**About this exercise**
Extract every line below that contains the word "Serviço".

** Opening Material for this exercise block **

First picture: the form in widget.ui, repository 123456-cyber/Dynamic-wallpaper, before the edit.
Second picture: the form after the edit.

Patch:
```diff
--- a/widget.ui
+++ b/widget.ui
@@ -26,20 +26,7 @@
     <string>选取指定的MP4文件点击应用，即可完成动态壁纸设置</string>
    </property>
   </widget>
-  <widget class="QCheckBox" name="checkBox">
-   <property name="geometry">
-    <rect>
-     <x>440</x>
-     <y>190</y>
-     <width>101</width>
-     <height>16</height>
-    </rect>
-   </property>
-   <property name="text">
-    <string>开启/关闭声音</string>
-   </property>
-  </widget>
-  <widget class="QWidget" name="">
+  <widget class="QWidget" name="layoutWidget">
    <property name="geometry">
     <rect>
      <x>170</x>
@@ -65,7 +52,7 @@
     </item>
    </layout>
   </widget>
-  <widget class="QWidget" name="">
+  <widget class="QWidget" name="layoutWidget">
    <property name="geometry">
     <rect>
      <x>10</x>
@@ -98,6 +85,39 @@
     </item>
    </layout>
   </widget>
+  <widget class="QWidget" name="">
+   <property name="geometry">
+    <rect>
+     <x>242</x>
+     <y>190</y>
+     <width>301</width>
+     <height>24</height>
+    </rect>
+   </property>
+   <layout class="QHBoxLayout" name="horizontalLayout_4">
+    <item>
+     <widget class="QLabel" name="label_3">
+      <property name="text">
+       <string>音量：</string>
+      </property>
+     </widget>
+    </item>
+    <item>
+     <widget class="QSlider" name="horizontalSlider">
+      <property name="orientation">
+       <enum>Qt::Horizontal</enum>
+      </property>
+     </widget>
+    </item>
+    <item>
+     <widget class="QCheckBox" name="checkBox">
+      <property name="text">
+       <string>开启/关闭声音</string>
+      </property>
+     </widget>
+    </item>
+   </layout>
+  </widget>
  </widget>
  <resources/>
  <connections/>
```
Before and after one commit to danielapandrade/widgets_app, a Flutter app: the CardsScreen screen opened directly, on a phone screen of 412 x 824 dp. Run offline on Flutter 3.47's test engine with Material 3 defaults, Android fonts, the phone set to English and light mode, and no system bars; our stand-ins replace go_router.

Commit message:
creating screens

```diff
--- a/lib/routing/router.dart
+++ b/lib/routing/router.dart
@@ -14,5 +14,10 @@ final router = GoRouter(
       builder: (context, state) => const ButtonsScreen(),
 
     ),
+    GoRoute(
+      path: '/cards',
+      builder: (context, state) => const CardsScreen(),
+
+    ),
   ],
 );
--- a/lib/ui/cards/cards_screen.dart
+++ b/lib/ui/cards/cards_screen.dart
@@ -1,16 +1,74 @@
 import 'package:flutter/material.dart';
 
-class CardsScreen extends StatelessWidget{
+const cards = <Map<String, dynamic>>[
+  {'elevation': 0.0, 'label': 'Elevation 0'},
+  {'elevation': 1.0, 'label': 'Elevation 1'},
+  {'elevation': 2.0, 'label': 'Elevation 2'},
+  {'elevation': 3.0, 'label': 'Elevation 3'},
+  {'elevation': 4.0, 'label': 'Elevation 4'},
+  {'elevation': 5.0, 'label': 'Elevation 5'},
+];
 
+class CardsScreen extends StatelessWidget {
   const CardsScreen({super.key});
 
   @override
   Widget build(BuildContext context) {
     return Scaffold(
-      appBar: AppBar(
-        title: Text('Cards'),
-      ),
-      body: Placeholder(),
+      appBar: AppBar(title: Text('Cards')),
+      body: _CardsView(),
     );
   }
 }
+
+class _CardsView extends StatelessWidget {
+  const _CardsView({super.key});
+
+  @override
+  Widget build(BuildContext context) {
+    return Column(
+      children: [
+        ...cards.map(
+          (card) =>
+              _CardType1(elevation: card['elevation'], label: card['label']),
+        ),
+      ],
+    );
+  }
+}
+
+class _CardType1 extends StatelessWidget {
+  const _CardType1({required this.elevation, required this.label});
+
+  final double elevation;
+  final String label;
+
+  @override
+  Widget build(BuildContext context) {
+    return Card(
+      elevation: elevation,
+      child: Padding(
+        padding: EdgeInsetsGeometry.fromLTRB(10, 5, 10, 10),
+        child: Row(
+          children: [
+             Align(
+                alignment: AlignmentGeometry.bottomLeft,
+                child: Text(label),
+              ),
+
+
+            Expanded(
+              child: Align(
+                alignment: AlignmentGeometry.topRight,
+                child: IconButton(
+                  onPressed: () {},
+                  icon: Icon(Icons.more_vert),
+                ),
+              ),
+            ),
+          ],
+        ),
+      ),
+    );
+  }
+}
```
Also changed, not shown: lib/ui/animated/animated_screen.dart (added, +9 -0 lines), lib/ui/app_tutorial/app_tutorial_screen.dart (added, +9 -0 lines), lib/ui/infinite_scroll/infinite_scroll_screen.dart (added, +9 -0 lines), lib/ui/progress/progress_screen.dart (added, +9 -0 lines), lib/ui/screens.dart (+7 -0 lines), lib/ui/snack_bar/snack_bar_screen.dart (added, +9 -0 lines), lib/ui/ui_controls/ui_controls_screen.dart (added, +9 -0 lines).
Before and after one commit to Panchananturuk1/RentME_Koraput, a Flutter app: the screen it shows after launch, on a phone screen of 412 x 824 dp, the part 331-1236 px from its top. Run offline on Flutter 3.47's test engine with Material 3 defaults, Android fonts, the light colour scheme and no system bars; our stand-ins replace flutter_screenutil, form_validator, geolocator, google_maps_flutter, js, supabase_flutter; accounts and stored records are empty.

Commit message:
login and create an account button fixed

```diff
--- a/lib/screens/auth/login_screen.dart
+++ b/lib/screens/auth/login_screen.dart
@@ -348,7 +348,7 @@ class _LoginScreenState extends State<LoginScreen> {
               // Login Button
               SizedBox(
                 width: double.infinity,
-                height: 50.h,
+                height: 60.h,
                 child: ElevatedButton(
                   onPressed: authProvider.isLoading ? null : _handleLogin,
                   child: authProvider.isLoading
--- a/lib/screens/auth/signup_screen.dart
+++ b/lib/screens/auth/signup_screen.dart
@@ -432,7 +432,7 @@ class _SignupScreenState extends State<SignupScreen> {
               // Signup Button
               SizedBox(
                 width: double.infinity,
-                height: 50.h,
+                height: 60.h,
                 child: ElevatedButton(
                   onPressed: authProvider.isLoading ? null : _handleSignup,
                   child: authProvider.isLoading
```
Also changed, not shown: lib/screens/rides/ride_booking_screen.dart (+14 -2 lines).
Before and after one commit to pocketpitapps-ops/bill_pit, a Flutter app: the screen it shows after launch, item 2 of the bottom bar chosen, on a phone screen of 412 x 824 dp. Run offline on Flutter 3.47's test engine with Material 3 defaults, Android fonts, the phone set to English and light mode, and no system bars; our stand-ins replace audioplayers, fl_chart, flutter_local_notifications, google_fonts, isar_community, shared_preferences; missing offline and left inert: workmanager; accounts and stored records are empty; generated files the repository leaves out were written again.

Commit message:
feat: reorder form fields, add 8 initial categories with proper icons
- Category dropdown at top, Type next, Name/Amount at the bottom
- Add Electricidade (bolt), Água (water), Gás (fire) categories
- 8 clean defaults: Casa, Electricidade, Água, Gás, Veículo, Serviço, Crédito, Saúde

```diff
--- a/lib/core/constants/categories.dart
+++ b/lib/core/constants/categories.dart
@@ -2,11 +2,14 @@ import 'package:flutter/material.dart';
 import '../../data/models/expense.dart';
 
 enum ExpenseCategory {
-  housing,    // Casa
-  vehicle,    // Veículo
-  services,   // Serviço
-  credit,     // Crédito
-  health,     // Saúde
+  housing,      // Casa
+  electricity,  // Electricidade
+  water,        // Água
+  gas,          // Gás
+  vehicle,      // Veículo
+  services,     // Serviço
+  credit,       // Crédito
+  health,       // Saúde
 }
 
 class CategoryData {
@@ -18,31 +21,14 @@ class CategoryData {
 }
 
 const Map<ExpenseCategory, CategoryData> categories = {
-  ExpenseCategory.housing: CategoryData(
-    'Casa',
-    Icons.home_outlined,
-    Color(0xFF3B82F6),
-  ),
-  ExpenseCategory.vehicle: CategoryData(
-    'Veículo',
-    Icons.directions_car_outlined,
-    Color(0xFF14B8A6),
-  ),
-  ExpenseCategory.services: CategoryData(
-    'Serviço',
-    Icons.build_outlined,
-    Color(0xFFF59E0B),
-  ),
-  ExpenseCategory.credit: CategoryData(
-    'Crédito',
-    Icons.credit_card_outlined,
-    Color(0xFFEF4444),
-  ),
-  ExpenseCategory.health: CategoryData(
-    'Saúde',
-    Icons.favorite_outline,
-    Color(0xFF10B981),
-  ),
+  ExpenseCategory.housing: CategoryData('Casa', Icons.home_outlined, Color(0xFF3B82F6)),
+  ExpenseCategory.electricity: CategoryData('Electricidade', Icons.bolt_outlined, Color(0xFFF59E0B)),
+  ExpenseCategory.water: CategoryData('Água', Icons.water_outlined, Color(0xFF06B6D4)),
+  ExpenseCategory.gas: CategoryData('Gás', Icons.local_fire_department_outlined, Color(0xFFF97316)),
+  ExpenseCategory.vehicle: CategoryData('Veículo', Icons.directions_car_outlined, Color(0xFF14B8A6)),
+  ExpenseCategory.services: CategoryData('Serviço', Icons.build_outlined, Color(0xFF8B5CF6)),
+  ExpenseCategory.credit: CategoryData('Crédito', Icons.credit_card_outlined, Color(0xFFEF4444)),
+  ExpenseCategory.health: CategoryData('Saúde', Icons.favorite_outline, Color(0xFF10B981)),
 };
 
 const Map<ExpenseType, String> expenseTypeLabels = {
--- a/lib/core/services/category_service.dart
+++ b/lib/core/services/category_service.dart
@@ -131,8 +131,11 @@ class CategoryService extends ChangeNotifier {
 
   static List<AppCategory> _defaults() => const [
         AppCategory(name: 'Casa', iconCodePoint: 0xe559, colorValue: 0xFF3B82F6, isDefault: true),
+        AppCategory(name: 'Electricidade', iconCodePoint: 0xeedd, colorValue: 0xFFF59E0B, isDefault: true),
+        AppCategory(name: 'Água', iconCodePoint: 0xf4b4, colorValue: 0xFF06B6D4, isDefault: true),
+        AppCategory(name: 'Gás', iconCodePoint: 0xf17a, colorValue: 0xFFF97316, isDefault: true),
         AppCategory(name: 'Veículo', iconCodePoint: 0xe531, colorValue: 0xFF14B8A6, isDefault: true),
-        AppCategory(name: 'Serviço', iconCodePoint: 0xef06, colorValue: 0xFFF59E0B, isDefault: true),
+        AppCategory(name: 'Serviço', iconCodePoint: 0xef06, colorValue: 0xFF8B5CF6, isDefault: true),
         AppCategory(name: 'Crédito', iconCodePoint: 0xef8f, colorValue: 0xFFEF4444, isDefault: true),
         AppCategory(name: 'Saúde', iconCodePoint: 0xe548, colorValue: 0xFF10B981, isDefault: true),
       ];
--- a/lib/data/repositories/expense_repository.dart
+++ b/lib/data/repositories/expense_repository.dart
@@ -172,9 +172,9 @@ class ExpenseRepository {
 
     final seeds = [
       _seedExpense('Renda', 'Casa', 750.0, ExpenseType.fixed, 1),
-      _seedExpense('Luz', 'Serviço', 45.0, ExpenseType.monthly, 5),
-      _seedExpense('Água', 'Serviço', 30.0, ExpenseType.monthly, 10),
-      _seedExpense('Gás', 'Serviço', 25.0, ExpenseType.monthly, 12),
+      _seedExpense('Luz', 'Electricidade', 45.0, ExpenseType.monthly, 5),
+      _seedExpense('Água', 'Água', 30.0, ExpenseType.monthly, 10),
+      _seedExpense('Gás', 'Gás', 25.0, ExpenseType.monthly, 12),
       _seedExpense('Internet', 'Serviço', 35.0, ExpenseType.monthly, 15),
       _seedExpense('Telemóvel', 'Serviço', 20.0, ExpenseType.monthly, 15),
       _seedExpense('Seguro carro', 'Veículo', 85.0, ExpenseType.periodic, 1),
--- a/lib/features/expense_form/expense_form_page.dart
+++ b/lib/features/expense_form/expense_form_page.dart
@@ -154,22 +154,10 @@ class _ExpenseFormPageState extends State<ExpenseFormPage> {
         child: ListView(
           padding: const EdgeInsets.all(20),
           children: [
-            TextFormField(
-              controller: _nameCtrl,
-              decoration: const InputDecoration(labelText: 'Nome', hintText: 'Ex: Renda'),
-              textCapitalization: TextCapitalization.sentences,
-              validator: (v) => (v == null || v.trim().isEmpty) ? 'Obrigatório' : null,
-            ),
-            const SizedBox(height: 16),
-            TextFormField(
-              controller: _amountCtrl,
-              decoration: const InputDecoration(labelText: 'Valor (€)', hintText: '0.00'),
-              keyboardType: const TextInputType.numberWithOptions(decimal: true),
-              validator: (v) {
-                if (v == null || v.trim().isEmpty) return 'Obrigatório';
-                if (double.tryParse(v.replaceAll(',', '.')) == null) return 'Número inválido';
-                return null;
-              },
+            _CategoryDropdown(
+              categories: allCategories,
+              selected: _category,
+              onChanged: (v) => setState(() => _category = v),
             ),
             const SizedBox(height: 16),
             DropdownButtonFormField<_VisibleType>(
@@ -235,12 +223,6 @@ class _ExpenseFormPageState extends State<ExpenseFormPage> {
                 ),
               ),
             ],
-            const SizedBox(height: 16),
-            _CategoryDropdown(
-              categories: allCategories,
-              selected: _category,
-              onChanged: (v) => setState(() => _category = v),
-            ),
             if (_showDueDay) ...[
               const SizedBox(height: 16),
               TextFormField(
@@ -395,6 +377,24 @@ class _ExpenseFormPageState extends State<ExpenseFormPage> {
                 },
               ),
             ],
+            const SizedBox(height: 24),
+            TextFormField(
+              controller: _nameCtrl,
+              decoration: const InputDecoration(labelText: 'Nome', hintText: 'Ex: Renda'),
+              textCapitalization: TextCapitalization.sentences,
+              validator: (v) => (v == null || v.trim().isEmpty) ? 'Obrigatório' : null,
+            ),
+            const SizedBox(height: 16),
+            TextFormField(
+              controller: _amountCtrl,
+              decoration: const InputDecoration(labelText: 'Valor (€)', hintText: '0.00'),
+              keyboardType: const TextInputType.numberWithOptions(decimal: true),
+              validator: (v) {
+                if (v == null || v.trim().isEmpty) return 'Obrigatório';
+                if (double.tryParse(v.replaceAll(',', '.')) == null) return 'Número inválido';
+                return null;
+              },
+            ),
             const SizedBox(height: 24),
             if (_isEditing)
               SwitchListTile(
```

** Closing Material for this exercise block **

**Reply**
- 8 clean defaults: Casa, Electricidade, Água, Gás, Veículo, Serviço, Crédito, Saúde
-  services,   // Serviço
+  services,     // Serviço
-    'Serviço',
+  ExpenseCategory.services: CategoryData('Serviço', Icons.build_outlined, Color(0xFF8B5CF6)),
-        AppCategory(name: 'Serviço', iconCodePoint: 0xef06, colorValue: 0xFFF59E0B, isDefault: true),
+        AppCategory(name: 'Serviço', iconCodePoint: 0xef06, colorValue: 0xFF8B5CF6, isDefault: true),
-      _seedExpense('Luz', 'Serviço', 45.0, ExpenseType.monthly, 5),
-      _seedExpense('Água', 'Serviço', 30.0, ExpenseType.monthly, 10),
-      _seedExpense('Gás', 'Serviço', 25.0, ExpenseType.monthly, 12),
       _seedExpense('Internet', 'Serviço', 35.0, ExpenseType.monthly, 15),
       _seedExpense('Telemóvel', 'Serviço', 20.0, ExpenseType.monthly, 15),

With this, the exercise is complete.